Armenians as Portrayed on Russian Television

Nune Hakhverdyan

Art critic, journalist

People in Armenia get quite jealous or enthusiastic over any attention to Armenia, Armenians, or Armenian-related topic on Russian television. Probably the syndrome that if a Russian refers to you on television it’s good is still alive and well. Put another way, the Periphery (in this case, Armenia) praises the attention of the Center (in this case, Russia). 

Armenian-related references more often appear in the context of comedy, since the Armenian mark is more noticeable in mass, glamorous events and in comedy programs.

There’s an odd practice in place: Armenians either joke and mock well (take, for instance, Armenian entertainer Garik Martirosyan) or are gladly mocked themselves (mainly because of the cliché of being hot-blooded and having big noses). If the Center wants to see Armenians as hot-blooded, hospitable, womanizers, loud, and not burdened by intellect, well then that’s how we present ourselves. 

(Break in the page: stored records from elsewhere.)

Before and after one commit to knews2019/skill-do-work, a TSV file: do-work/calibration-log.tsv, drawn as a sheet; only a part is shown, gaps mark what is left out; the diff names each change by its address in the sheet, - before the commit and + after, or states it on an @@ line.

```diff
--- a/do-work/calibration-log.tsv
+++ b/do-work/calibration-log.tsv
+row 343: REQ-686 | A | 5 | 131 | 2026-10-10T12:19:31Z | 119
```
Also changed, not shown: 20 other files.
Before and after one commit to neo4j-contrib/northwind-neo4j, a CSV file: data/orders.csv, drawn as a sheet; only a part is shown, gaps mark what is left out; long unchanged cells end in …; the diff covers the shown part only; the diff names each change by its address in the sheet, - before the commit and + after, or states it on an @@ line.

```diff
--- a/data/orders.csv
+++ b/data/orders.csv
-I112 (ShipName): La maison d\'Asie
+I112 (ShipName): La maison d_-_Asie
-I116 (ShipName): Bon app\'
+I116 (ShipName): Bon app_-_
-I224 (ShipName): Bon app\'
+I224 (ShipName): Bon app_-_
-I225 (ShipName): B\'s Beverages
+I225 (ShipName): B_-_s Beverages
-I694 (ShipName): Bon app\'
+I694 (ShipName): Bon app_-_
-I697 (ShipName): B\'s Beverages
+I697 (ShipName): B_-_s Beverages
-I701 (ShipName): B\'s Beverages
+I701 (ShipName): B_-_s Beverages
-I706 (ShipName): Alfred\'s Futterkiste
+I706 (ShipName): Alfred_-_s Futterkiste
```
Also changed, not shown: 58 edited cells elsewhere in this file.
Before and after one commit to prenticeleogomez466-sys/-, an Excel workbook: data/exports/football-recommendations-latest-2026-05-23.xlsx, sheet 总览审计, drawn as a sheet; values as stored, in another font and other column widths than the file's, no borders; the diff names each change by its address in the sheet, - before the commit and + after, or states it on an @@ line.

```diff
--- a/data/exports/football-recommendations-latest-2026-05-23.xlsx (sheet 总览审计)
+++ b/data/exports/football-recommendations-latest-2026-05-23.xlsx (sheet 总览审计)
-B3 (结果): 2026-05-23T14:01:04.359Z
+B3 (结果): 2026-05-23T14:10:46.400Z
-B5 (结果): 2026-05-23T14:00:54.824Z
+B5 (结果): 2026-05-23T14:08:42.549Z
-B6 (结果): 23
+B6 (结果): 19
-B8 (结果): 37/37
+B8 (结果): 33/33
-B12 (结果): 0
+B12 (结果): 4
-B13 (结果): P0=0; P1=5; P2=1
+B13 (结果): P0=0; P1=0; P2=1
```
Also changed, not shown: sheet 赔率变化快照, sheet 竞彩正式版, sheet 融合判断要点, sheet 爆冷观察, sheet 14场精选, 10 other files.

An example to illustrate this phenomenon was evident on the June 5 broadcast of the Evening Urgant Show on Channel One Russia, which could also have been called “Armenians in the Kremlin”. The “reporter”, deliberately simple-minded and appearing like a naive blonde, had gone to the Tashir Award Ceremony and prepared a “sharp” reportage on the Armenian Music Awards. 

Watching this reportage, an ordinary Russian TV viewer might grasp that Armenians are holding a song contest in Russia (naturally, where else?); there’s more of them in Moscow than in Armenia (naturally); they get their awards from Russians (who else?); and they like to run after barefooted blondes on stage, get them to drink brandy, and sing about Mount Ararat to the tune of a phone’s ringtone.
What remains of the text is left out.